» THE INPUT

───

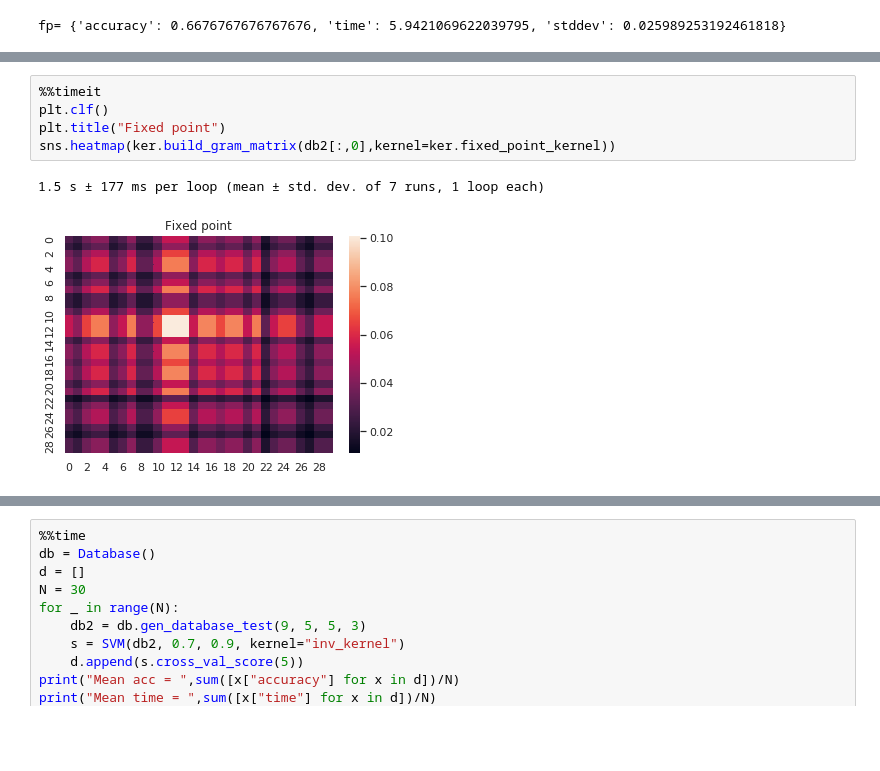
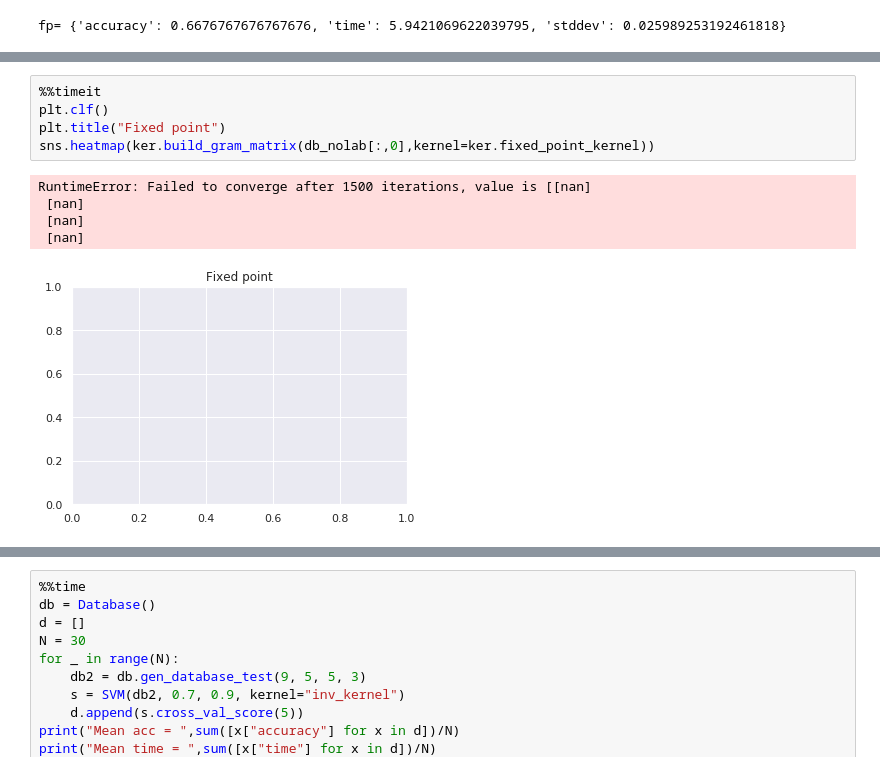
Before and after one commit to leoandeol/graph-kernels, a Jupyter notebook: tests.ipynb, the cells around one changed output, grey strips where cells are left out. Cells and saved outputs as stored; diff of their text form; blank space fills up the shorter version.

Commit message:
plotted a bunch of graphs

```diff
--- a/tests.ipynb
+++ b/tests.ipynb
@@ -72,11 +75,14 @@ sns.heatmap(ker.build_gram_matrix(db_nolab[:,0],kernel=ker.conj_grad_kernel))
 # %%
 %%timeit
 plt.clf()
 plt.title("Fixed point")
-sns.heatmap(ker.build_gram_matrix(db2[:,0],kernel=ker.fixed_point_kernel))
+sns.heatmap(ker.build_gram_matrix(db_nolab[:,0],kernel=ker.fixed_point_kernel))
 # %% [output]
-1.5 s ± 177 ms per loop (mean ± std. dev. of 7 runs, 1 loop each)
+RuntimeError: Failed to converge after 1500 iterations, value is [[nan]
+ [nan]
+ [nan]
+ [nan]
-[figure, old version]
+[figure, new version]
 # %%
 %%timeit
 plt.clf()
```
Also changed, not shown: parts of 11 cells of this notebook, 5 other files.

───

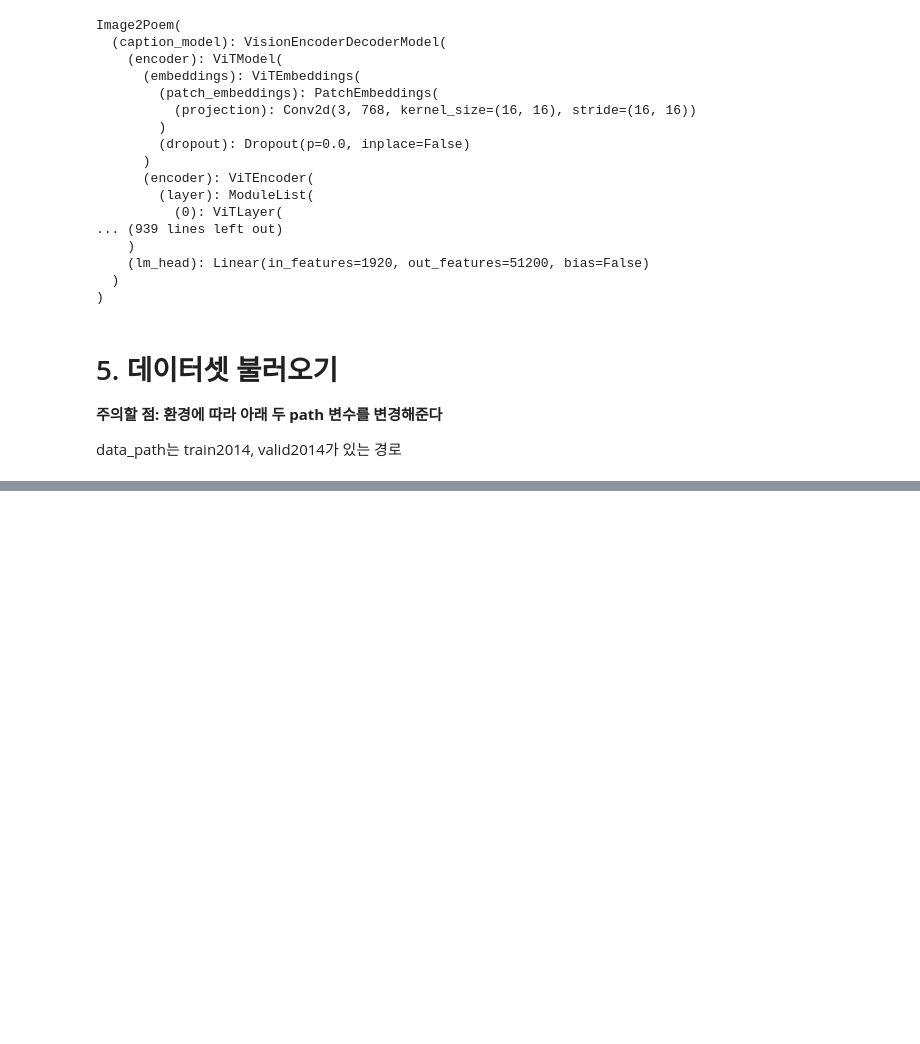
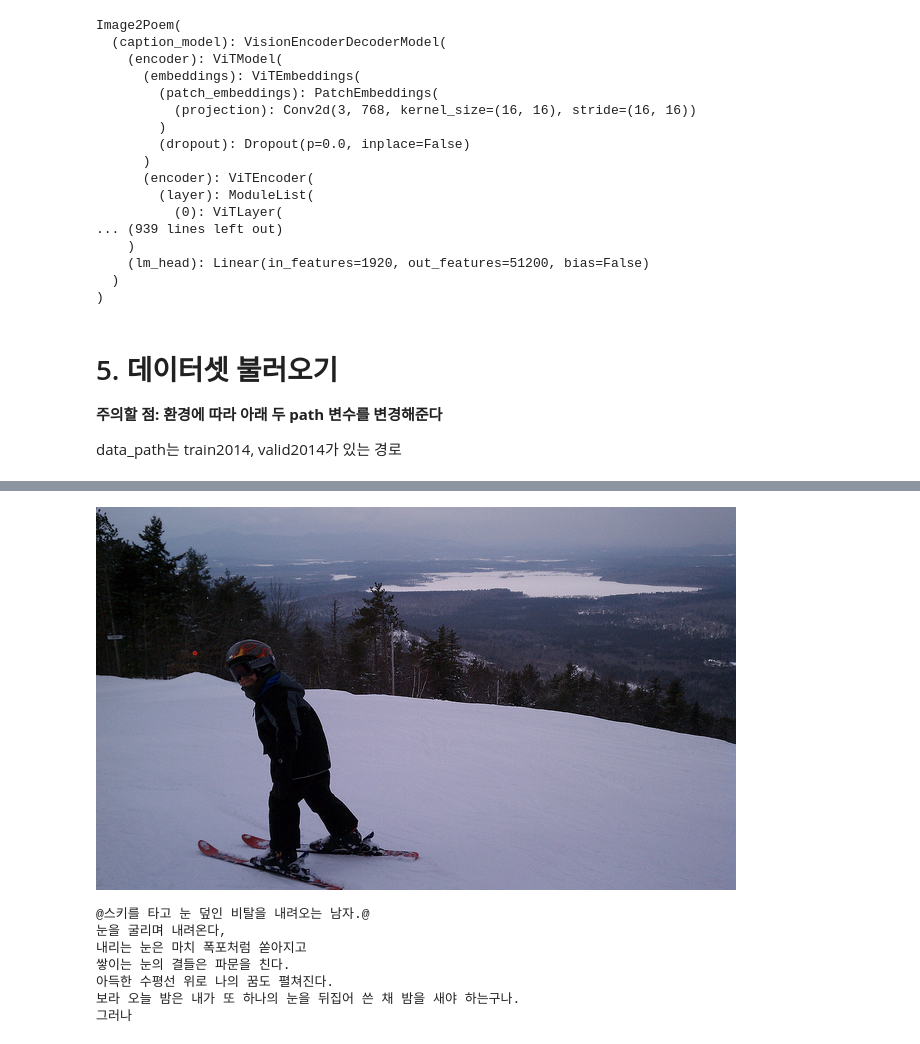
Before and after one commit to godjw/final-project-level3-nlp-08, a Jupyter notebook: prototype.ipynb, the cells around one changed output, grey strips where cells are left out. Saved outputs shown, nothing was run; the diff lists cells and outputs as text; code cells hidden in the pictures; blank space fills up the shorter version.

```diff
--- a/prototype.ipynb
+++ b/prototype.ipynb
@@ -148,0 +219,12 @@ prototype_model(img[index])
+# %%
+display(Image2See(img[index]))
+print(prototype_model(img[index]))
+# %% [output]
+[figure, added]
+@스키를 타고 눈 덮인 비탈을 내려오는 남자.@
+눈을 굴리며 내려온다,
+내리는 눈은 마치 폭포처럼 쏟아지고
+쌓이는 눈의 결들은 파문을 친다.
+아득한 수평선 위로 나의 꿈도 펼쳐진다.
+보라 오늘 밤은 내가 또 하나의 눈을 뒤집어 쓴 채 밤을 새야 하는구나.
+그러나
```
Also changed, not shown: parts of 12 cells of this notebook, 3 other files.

───

» WHAT TO WORK ON
Copy the lines above exactly, beginning at the line that has "Before and after one commit to leoandeol/graph-kernels, a" and stopping after the line that has "Also changed, not shown: parts of 11", and omit the rest.

» RESPONSE TO THE TASK
Before and after one commit to leoandeol/graph-kernels, a Jupyter notebook: tests.ipynb, the cells around one changed output, grey strips where cells are left out. Cells and saved outputs as stored; diff of their text form; blank space fills up the shorter version.

Commit message:
plotted a bunch of graphs

```diff
--- a/tests.ipynb
+++ b/tests.ipynb
@@ -72,11 +75,14 @@ sns.heatmap(ker.build_gram_matrix(db_nolab[:,0],kernel=ker.conj_grad_kernel))
 # %%
 %%timeit
 plt.clf()
 plt.title("Fixed point")
-sns.heatmap(ker.build_gram_matrix(db2[:,0],kernel=ker.fixed_point_kernel))
+sns.heatmap(ker.build_gram_matrix(db_nolab[:,0],kernel=ker.fixed_point_kernel))
 # %% [output]
-1.5 s ± 177 ms per loop (mean ± std. dev. of 7 runs, 1 loop each)
+RuntimeError: Failed to converge after 1500 iterations, value is [[nan]
+ [nan]
+ [nan]
+ [nan]
-[figure, old version]
+[figure, new version]
 # %%
 %%timeit
 plt.clf()
```
Also changed, not shown: parts of 11 cells of this notebook, 5 other files.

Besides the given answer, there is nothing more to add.